*** Opening Data excerpts ***

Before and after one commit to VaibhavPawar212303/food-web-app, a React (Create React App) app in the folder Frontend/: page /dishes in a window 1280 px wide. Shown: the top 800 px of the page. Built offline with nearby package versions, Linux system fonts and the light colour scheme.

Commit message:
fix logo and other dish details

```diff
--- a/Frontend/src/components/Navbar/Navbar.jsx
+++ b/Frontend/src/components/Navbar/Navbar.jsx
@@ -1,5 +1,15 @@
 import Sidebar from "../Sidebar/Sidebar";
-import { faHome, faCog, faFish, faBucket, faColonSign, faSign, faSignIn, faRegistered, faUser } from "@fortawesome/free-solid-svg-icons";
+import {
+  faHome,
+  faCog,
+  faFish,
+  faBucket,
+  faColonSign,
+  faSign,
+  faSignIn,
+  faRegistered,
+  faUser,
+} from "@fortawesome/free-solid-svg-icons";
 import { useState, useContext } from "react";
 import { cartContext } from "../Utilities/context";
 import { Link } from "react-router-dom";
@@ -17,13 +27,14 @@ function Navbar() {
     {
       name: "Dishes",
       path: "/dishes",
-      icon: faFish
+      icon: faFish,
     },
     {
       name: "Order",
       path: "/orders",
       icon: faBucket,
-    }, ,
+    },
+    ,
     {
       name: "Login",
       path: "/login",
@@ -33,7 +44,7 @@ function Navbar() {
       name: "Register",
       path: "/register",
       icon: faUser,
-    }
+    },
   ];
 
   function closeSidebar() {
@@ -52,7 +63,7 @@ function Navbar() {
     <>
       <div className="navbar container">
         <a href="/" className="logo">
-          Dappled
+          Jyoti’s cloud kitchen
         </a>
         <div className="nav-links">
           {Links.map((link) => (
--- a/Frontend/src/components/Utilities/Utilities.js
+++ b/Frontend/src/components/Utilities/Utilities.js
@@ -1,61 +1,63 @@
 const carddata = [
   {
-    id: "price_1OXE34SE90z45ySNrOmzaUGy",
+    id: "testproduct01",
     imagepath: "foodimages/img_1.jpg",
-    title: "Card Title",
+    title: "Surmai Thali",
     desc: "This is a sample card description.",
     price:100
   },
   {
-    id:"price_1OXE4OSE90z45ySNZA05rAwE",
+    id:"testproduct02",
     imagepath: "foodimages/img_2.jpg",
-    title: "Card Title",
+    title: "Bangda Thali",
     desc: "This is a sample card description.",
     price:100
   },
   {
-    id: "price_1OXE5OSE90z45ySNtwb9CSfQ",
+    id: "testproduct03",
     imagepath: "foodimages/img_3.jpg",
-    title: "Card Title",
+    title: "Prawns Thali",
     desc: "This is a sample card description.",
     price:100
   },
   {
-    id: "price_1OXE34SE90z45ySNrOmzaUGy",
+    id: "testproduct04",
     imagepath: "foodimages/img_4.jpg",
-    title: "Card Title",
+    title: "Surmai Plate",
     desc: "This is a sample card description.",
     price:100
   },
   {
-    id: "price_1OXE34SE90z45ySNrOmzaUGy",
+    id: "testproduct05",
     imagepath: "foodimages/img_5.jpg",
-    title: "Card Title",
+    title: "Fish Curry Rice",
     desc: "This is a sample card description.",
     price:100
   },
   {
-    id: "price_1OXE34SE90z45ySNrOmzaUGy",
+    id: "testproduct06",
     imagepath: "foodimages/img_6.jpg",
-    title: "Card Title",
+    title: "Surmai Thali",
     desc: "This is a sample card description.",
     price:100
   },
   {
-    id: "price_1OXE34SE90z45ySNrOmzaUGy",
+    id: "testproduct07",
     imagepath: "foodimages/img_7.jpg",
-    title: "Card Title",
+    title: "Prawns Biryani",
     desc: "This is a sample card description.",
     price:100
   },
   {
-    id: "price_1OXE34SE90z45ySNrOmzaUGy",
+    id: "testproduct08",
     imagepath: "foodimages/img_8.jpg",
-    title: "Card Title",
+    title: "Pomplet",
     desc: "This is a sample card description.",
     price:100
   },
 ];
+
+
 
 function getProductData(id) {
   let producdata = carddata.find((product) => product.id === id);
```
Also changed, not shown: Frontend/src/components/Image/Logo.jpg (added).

*** Closing Data excerpts ***

**Exercise brief:** From the listing above, give the number of lines in which the word "imagepath" occurs, and nothing else.

**Response below:** 8